Over the last three decades, the BMENational collective, which was founded as the Federation of Black Housing Organisations (FBHO), has witnessed many changes in the operating environment.
But our core commitment to providing housing, culturally sensitive services, promoting cohesion and investment in BME communities, continues and advances.
Origins – fighting racism in housing
When the Windrush Generation came to Britain, followed by people from south-east Asia, on the heels of earlier migrations from Ireland, they faced rampant racism in the housing system, immortalised by the “No Irish. No Blacks. No Dogs” in the front windows of cheap board and lodging houses.
This form of low-end private landlordism in the 1960s and 1970s, of which Peter Rachman was the emblem, exploited the new arrivals, who usually had very little choice but to accept the low quality accommodation, intimidation and harassment that was on offer.
That these communities still experience racial harassment, as witnessed by today’s Windrush Generation immigration scandal, is deeply worrying to BMENational, which continues to make the case for the valuable contributions these migrant communities have made to the economy, public services and culture of Britain.
Mobilising BME communities
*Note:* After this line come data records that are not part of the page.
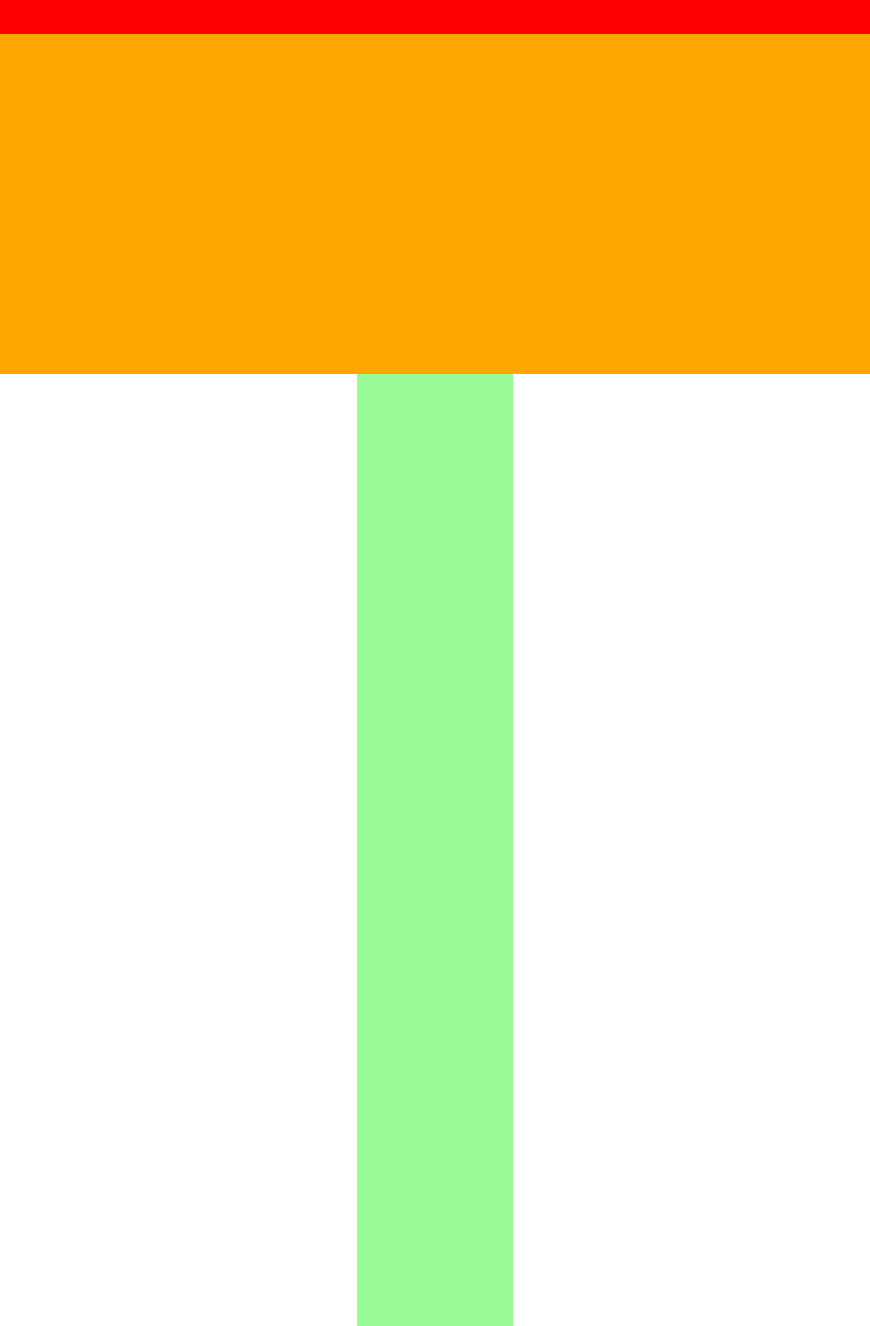
Repository: YuraTajima/DMM-all
Page: chapter4/chapter4.html
The author's editor kept a record of every edit. The page is drawn from the files as they stood at one moment, then again after the next edit.
The browser window is 1280 px wide. The pictures show the whole page, at 68% of full size.

Above is the page before.

After the next edit:
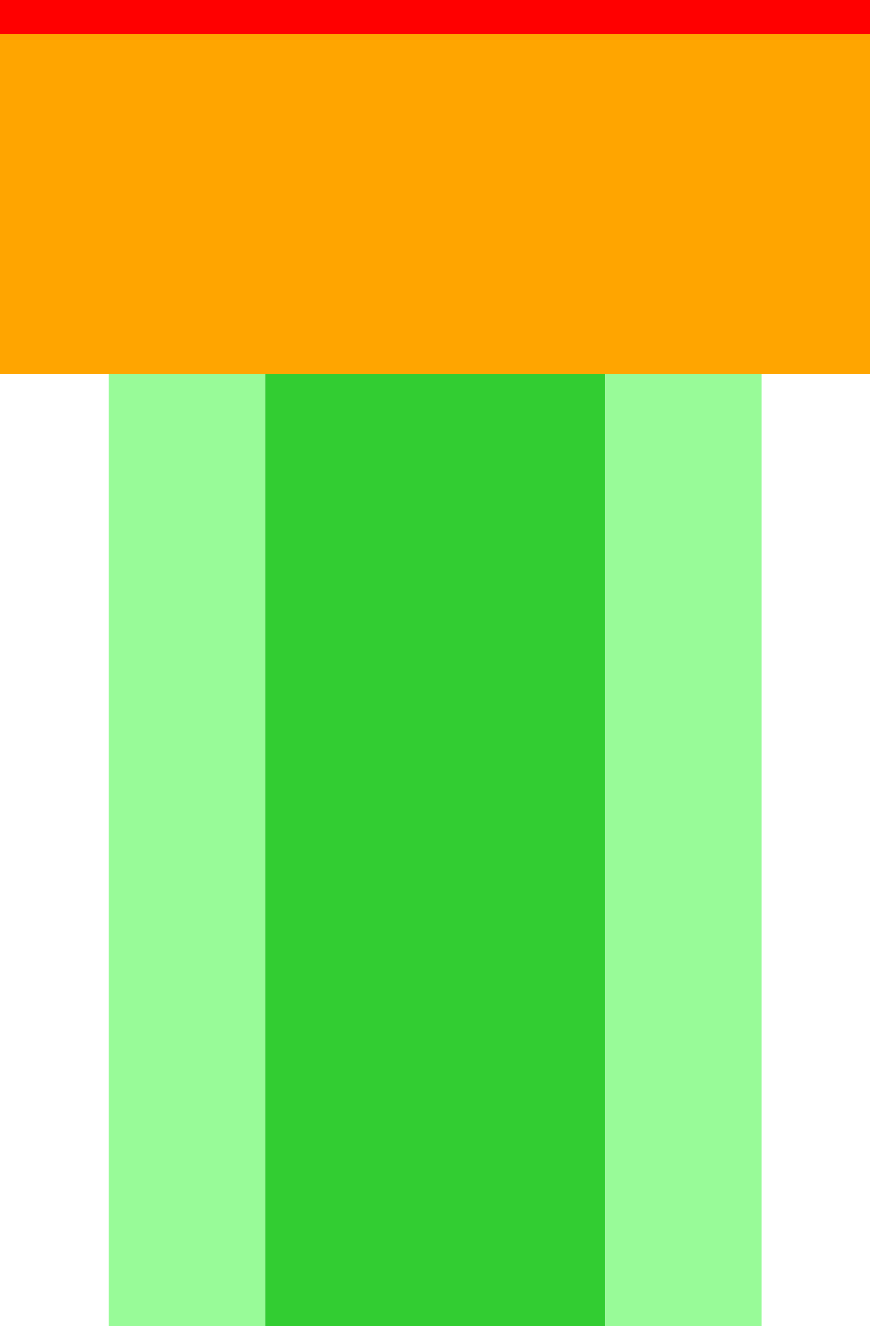
The edit:
--- a/chapter4/chapter4.html
+++ b/chapter4/chapter4.html
@@ -22,8 +22,9 @@
 
       <div class="sideber-left"></div>
 
+      <div class="blog"></div>
 
-
+      <div class="sideber-right"></div>
 
     </div>
 
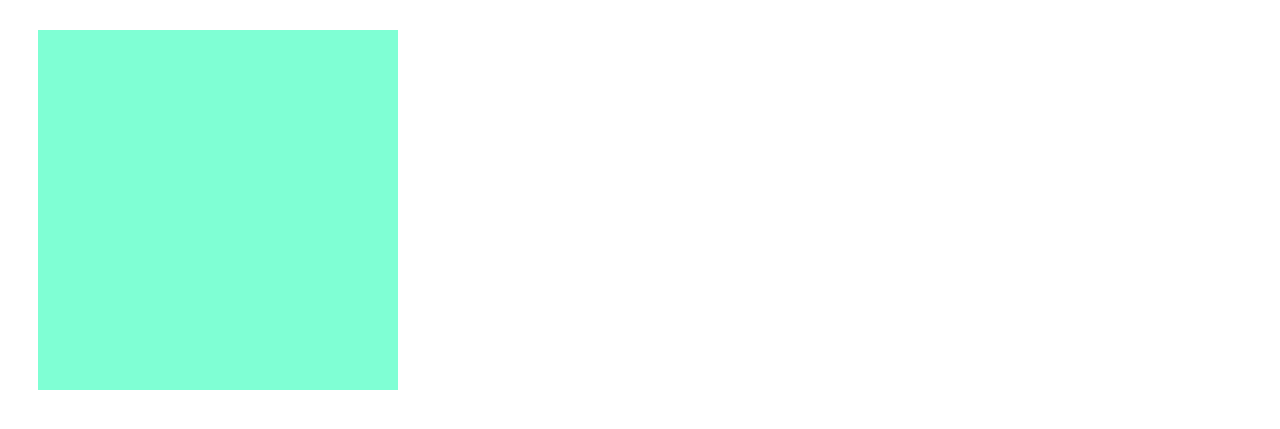
Repository: yuu3176/theme1
Page: box/box.html
The author's editor kept a record of every edit. The page is drawn from the files as they stood at one moment, then again after the next edit.
The browser window is 1280 px wide. The pictures show the whole page.

Above is the page before.

After the next edit:
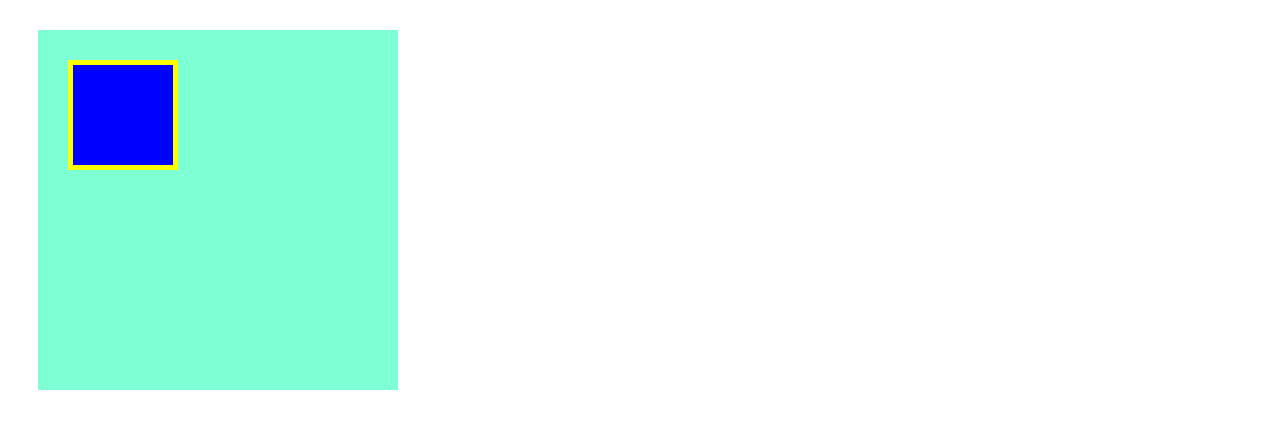
The edit:
--- a/box/box.html
+++ b/box/box.html
@@ -7,7 +7,8 @@
   </head>
 
   <body>
-    <!-- box1用のdiv -->
-    <div class="box1"></div>
+    <div class="box1">
+      <div class="box2"></div>
+    </div>
   </body>
 </html>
Yet racism has always provided the basis for community mobilisation in BME communities. For example, in the 1980s, urban disturbances in Liverpool, Birmingham and Brixton were a catalyst for action culminating in the creation of around 100 BME housing associations between 1986 and 1992.
BME housing organisations, generally defined as letting to more than 80% BME applicants with a similar proportion of board members, have deep roots in the communities which we serve; mainly in London and the conurbations of the Midlands and the North.
Larger housing associations were, because of regulatory and funding conditions, encouraged to work in partnership with the first BME housing associations, created by the Housing Corporation’s BME Housing Strategy in 1986. Previously, BME housing organisations had been associated with community action and the Black Hostel Movement.
Alongside social regulator support, many mainstream housing associations, especially those working in areas of high BME concentration – typically inner London, Birmingham, Leicester, Nottingham, Sheffield, Bradford, Manchester, Liverpool and Bristol – formed housing development and management partnerships with BME housing associations.
The FBHO was an umbrella body for BME housing and community organisations, which represented the embryonic BME housing sector and lobbied government on its behalf. The FBHO was a highly visible, respected and largely effective advocate for the BME housing sector.
Through conferences, newsletters, research, lobbying and advocacy the FBHO enabled BME housing organisations to develop a high profile and secure ongoing funding from the public purse to support continuing expansion of housing and service provision.
However, the FBHO folded in 2008 for a variety of reasons. Before, during and after this time, a number of BME housing associations, such as Presentation in Notting Hill, HAMAC and Harambee in Birmingham, and more recently Ashram, were subsumed into larger mainstream housing groups.
BME housing – still here
Yet we are still here. There remain around 60 highly active BME housing organisations, of which about two thirds are members of BMENational, managing 60,000 homes and working as a bulwark against poverty in the nation’s most disadvantaged communities.
BMENational, formed in 2010 as a successor representative body to the FBHO under the auspices of the National Housing Federation, has resurrected the sector’s annual conference, has published a BME Housing Year Book to promote the sector alongside a new website and well-followed social media; and has launched the Migrant Rights website with CIH.
More recently, BMENational has partnered the Human City Institute in sector-wide research into the past, present and potential future of BME housing. The research sparked a high profile national campaign to promote future roles for the BME housing sector.
We are now engaged in extending our work as a collective, working in geographical and common interest clusters, often with local government and other housing associations, to ensure that the BME housing sector flourishes long into the future.